_WHAT THE TASK REQUIRES:_
Please say how many lines in the records contain the word "import", giving only the number.

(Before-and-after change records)
····················

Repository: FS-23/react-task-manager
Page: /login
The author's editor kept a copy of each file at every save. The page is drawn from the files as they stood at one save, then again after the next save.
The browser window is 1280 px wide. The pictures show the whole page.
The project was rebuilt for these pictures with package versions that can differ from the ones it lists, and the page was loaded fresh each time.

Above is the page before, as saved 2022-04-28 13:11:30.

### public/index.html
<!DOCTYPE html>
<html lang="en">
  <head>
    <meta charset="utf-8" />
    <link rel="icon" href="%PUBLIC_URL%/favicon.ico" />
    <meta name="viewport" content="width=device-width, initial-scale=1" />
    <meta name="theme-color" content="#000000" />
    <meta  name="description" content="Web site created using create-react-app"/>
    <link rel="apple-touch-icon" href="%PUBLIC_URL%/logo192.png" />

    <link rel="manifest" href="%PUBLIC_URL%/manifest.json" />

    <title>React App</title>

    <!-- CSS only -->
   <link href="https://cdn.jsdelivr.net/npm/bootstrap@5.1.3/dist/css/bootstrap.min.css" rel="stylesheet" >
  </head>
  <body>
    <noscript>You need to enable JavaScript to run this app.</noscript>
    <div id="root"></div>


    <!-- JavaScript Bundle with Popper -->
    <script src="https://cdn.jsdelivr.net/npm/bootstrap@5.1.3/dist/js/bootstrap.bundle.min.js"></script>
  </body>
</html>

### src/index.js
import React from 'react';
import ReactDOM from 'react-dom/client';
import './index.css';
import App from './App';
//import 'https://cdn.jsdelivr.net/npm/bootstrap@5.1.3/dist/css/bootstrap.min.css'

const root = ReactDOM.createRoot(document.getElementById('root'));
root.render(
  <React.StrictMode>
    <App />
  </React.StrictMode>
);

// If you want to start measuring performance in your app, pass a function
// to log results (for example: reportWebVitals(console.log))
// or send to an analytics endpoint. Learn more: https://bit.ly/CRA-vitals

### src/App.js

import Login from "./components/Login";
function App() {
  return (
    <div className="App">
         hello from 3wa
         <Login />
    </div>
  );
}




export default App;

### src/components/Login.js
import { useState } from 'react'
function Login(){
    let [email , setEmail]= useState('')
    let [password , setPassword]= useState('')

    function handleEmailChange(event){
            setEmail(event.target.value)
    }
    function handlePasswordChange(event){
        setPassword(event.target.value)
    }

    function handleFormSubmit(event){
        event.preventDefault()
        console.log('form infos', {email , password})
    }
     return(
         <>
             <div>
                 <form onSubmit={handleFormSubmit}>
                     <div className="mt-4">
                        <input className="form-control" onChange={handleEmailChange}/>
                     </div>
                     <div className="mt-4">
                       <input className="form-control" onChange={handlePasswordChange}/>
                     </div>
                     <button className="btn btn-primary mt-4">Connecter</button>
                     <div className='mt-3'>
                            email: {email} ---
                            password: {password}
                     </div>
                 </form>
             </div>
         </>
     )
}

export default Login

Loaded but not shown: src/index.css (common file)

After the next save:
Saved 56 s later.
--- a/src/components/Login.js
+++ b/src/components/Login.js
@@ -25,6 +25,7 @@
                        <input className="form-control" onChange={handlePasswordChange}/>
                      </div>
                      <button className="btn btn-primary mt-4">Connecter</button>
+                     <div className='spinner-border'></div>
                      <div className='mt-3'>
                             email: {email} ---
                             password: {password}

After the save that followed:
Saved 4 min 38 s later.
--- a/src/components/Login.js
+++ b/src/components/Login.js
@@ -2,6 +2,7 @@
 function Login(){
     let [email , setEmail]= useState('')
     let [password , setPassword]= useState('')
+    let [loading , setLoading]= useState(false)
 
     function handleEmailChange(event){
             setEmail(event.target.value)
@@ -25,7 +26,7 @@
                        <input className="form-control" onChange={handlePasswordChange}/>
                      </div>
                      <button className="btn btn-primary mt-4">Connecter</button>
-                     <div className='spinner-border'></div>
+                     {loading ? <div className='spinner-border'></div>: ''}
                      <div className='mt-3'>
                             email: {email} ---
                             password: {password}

····················

_RESPONSE AREA:_
7